Published on January 3, 2013 at 3:48 AM
U.N. Secretary-General Ban Ki-moon "has appointed renowned United States physician Paul Farmer to help galvanize support to eliminate cholera in Haiti, where the disease has already claimed over 7,750 lives," the U.N. News Centre reports. "He will also be charged with advising 'on lessons learned' from the epidemic and 'how those can be applied in Haiti and other settings,'" according to a U.N. statement, Agence France-Presse notes, adding, "Farmer, 53, heads Harvard's department of global health and social medicine. From 2009 to 2012, he also served as deputy to the U.N. special envoy for Haiti under former U.S. President Bill Clinton" (12/29). "The naming of the Special Adviser for Community-Based Medicine and Lessons from Haiti comes just weeks after Mr. Ban launched a new initiative to help eliminate cholera in Haiti and the Dominican Republic, the two nations that make up the Caribbean island of Hispaniola," the U.N. News Centre writes (12/28).
This article was reprinted from kaiserhealthnews.org with permission from the Henry J. Kaiser Family Foundation.

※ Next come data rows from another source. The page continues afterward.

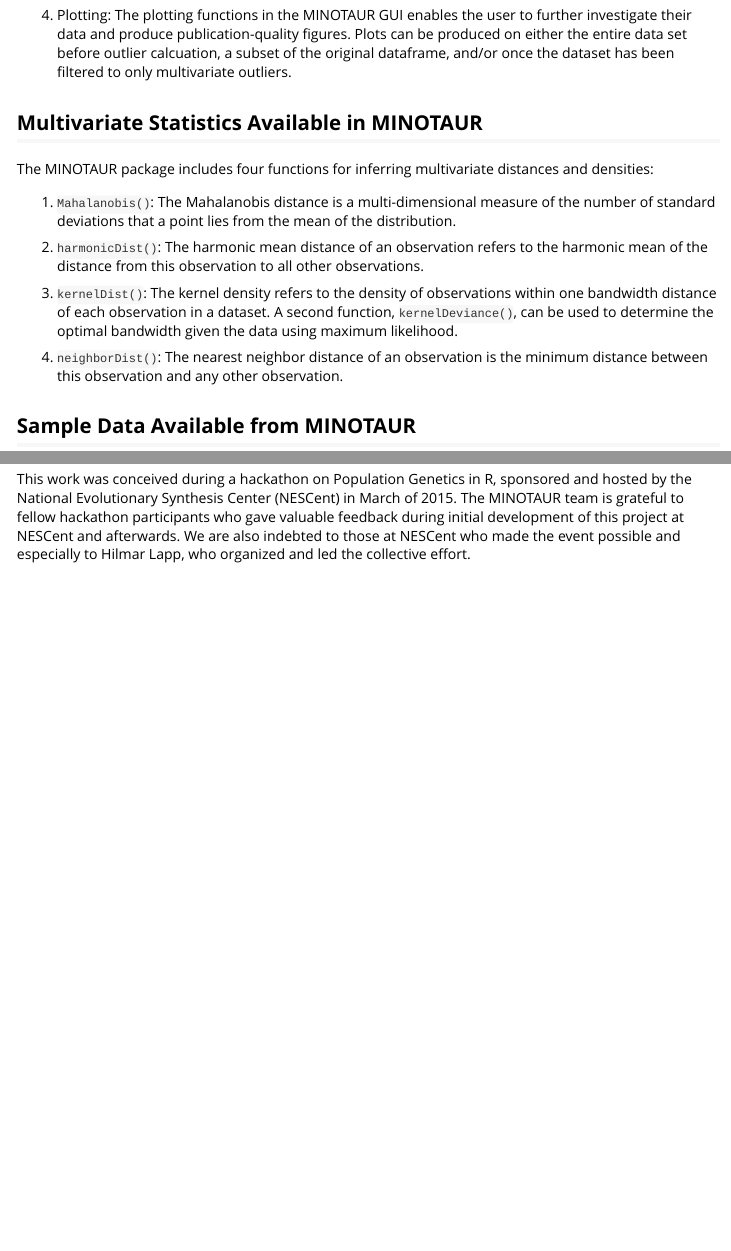
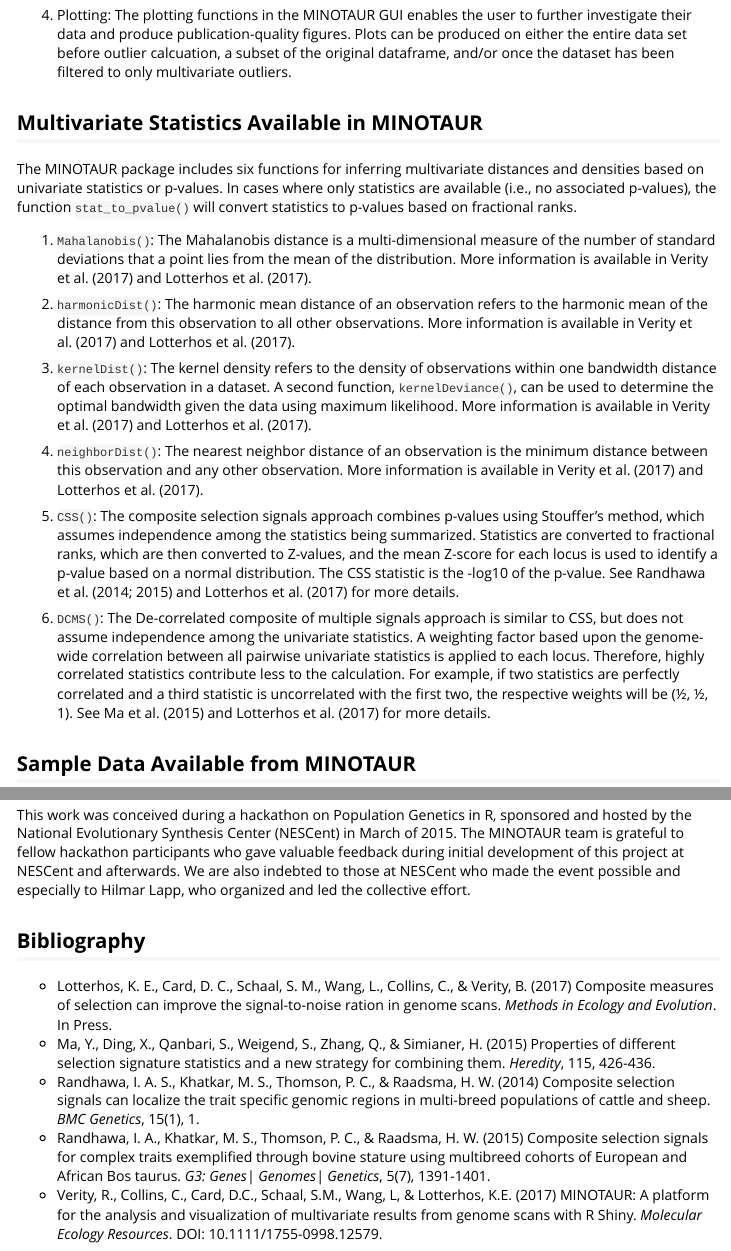
Before and after one commit to NESCent/MINOTAUR, an R Markdown document (vignettes/MINOTAUR.Rmd): the page in a window 1100 px wide, from 1310 px down, and a second part further down, joined at a grey line. Rendered offline with R 4.5, knitr and Pandoc, with nearby package versions; code that draws random numbers runs with fixed seeds of ours; some code elsewhere in the file could not run offline; long lines of code are wrapped.

Commit message:
added description of new compound measures
and bibliography of sources for further reading, including our papers. will want to update when new paper is released

```diff
--- a/vignettes/MINOTAUR.Rmd
+++ b/vignettes/MINOTAUR.Rmd
@@ -47,15 +47,19 @@
 4. Plotting: The plotting functions in the MINOTAUR GUI enables the user to further investigate their data and produce publication-quality figures. Plots can be produced on either the entire data set before outlier calcuation, a subset of the original dataframe, and/or once the dataset has been filtered to only multivariate outliers.
 
 ## Multivariate Statistics Available in MINOTAUR
-The MINOTAUR package includes four functions for inferring multivariate distances and densities:
+The MINOTAUR package includes six functions for inferring multivariate distances and densities based on univariate statistics or p-values. In cases where only statistics are available (i.e., no associated p-values), the function `stat_to_pvalue()` will convert statistics to p-values based on fractional ranks.
 
-1. `Mahalanobis()`: The Mahalanobis distance is a multi-dimensional measure of the number of standard deviations that a point lies from the mean of the distribution.
+1. `Mahalanobis()`: The Mahalanobis distance is a multi-dimensional measure of the number of standard deviations that a point lies from the mean of the distribution. More information is available in Verity et al. (2017) and Lotterhos et al. (2017).
 
-2. `harmonicDist()`: The harmonic mean distance of an observation refers to the harmonic mean of the distance from this observation to all other observations.
+2. `harmonicDist()`: The harmonic mean distance of an observation refers to the harmonic mean of the distance from this observation to all other observations. More information is available in Verity et al. (2017) and Lotterhos et al. (2017).
 
-3. `kernelDist()`: The kernel density refers to the density of observations within one bandwidth distance of each observation in a dataset. A second function, `kernelDeviance()`, can be used to determine the optimal bandwidth given the data using maximum likelihood.
+3. `kernelDist()`: The kernel density refers to the density of observations within one bandwidth distance of each observation in a dataset. A second function, `kernelDeviance()`, can be used to determine the optimal bandwidth given the data using maximum likelihood. More information is available in Verity et al. (2017) and Lotterhos et al. (2017).
 
-4. `neighborDist()`: The nearest neighbor distance of an observation is the minimum distance between this observation and any other observation.
+4. `neighborDist()`: The nearest neighbor distance of an observation is the minimum distance between this observation and any other observation. More information is available in Verity et al. (2017) and Lotterhos et al. (2017).
+
+5. `CSS()`: The composite selection signals approach combines p-values using Stouffer's method, which assumes independence among the statistics being summarized. Statistics are converted to fractional ranks, which are then converted to Z-values, and the mean Z-score for each locus is used to identify a p-value based on a normal distribution. The CSS statistic is the -log10 of the p-value. See Randhawa et al. (2014; 2015) and Lotterhos et al. (2017) for more details.
+
+6. `DCMS()`: The De-correlated composite of multiple signals approach is similar to CSS, but does not assume independence among the univariate statistics. A weighting factor based upon the genome-wide correlation between all pairwise univariate statistics is applied to each locus. Therefore, highly correlated statistics contribute less to the calculation. For example, if two statistics are perfectly correlated and a third statistic is uncorrelated with the first two, the respective weights will be (½, ½, 1). See Ma et al. (2015) and Lotterhos et al. (2017) for more details.
 
 ## Sample Data Available from MINOTAUR
 Four example datasets have been included with the MINOTAUR package:
@@ -250,3 +254,10 @@
 
 ## Acknowledgements
 This work was conceived during a hackathon on Population Genetics in R, sponsored and hosted by the National Evolutionary Synthesis Center (NESCent) in March of 2015. The MINOTAUR team is grateful to fellow hackathon participants who gave valuable feedback during initial development of this project at NESCent and afterwards. We are also indebted to those at NESCent who made the event possible and especially to Hilmar Lapp, who organized and led the collective effort.
+
+## Bibliography
+- Lotterhos, K. E., Card, D. C., Schaal, S. M., Wang, L., Collins, C., & Verity, B. (2017) Composite measures of selection can improve the signal-to-noise ration in genome scans. *Methods in Ecology and Evolution*. In Press.
+- Ma, Y., Ding, X., Qanbari, S., Weigend, S., Zhang, Q., & Simianer, H. (2015) Properties of different selection signature statistics and a new strategy for combining them. *Heredity*, 115, 426-436.
+- Randhawa, I. A. S., Khatkar, M. S., Thomson, P. C., & Raadsma, H. W. (2014) Composite selection signals can localize the trait specific genomic regions in multi-breed populations of cattle and sheep. *BMC Genetics*, 15(1), 1.
+- Randhawa, I. A., Khatkar, M. S., Thomson, P. C., & Raadsma, H. W. (2015) Composite selection signals for complex traits exemplified through bovine stature using multibreed cohorts of European and African Bos taurus. *G3: Genes| Genomes| Genetics*, 5(7), 1391-1401.
+- Verity, R., Collins, C., Card, D.C., Schaal, S.M., Wang, L, & Lotterhos, K.E. (2017) MINOTAUR: A platform for the analysis and visualization of multivariate results from genome scans with R Shiny. *Molecular Ecology Resources*. DOI: 10.1111/1755-0998.12579.
```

Kaiser Health News, an editorially independent news service, is a program of the Kaiser Family Foundation, a nonpartisan health care policy research organization unaffiliated with Kaiser Permanente.